  1. Jan 17, 2009 #1
    HELP!!! A electricity problem

    1. The problem statement, all variables and given/known data
    Two small identical conducting spheres are each suspended by a 0.50m long light thread from a common point. when charges of +2.0[tex]\mu[/tex]C and +3.0[tex]\mu[/tex]C are placed on the spheres they are in equilibrium when separated by 0.60m. Find the weight of the spheres.

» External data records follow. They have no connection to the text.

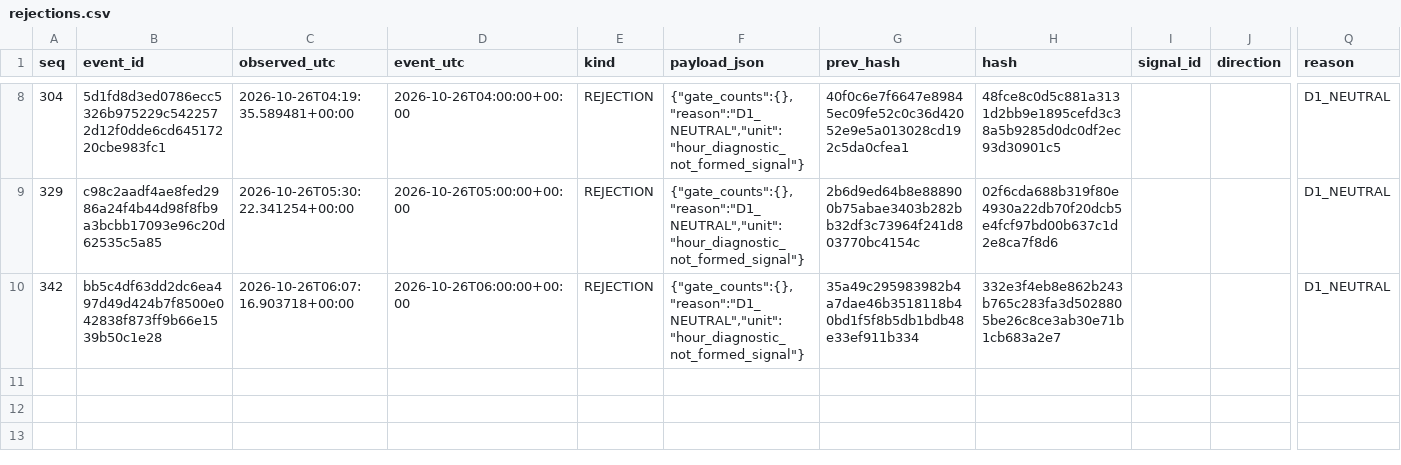
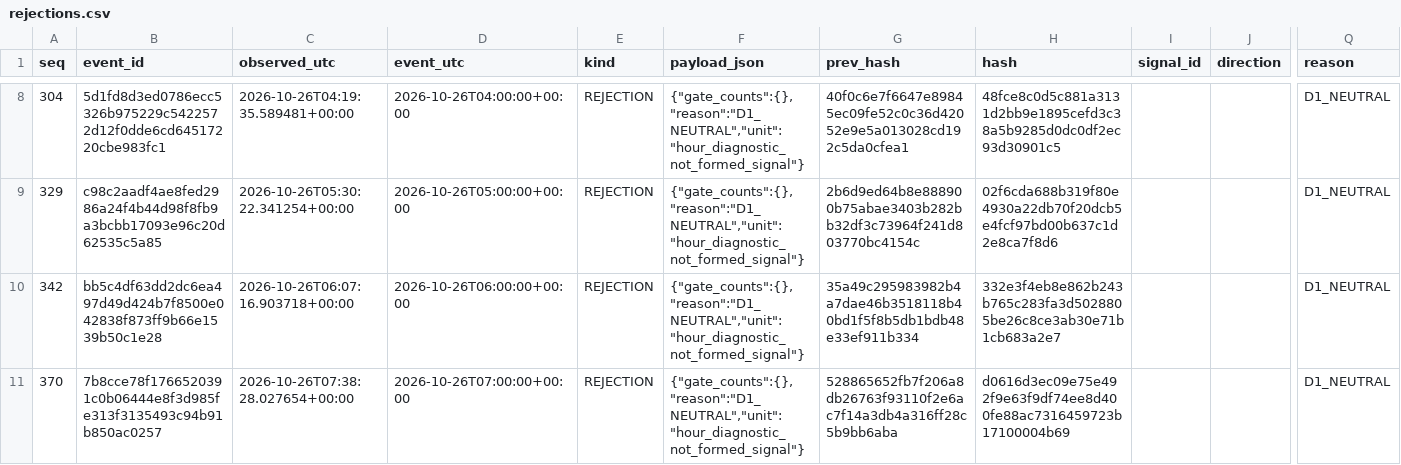
Before and after one commit to cardenm1/fx-signals-bot, a CSV file: session/rejections.csv, drawn as a sheet; only a part is shown, gaps mark what is left out; rows hold the shown columns only; the diff names each change by its address in the sheet, - before the commit and + after, or states it on an @@ line.

```diff
--- a/session/rejections.csv
+++ b/session/rejections.csv
+row 11: 370 | 7b8cce78f1766520391c0b06444e8f3d985fe313f3135493c94b91b850ac0257 | 2026-10-26T07:38:28.027654+00:00 | 2026-10-26T07:00:00+00:00 | REJECTION | {"gate_counts":{},"reason":"D1_NEUTRAL","unit":"hour_diagnostic_not_formed_signal"} | 528865652fb7f206a8db26763f93110f2e6ac7f14a3db4a316ff28c5b9bb6aba | d0616d3ec09e75e492f9e63f9df74ee8d400fe88ac7316459723b17100004b69 |  |  | D1_NEUTRAL
```
Also changed, not shown: session/stages.csv, 3 other files.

    3. The attempt at a solution
    I started with Coulomb's law
    F=(k*q1*q2)/r^2
    k=8.99*10^9
    q1=+2.0[tex]\mu[/tex]C=2*10^-6C
    q2=+3.0[tex]\mu[/tex]C=3*10^-6C
    r=0.6
    therefore, F=0.15N
    The question asks me to find the mass for both spheres,since they are two small identical conducting sphere, they should have same mass
    so, F=ma,0.15=ma or F=mg, 0.15=9.8m
    However, I don't really think it is the right way to solve this problem

    Thank you for helping me
     
  2. jcsd
  3. Jan 17, 2009 #2

    rock.freak667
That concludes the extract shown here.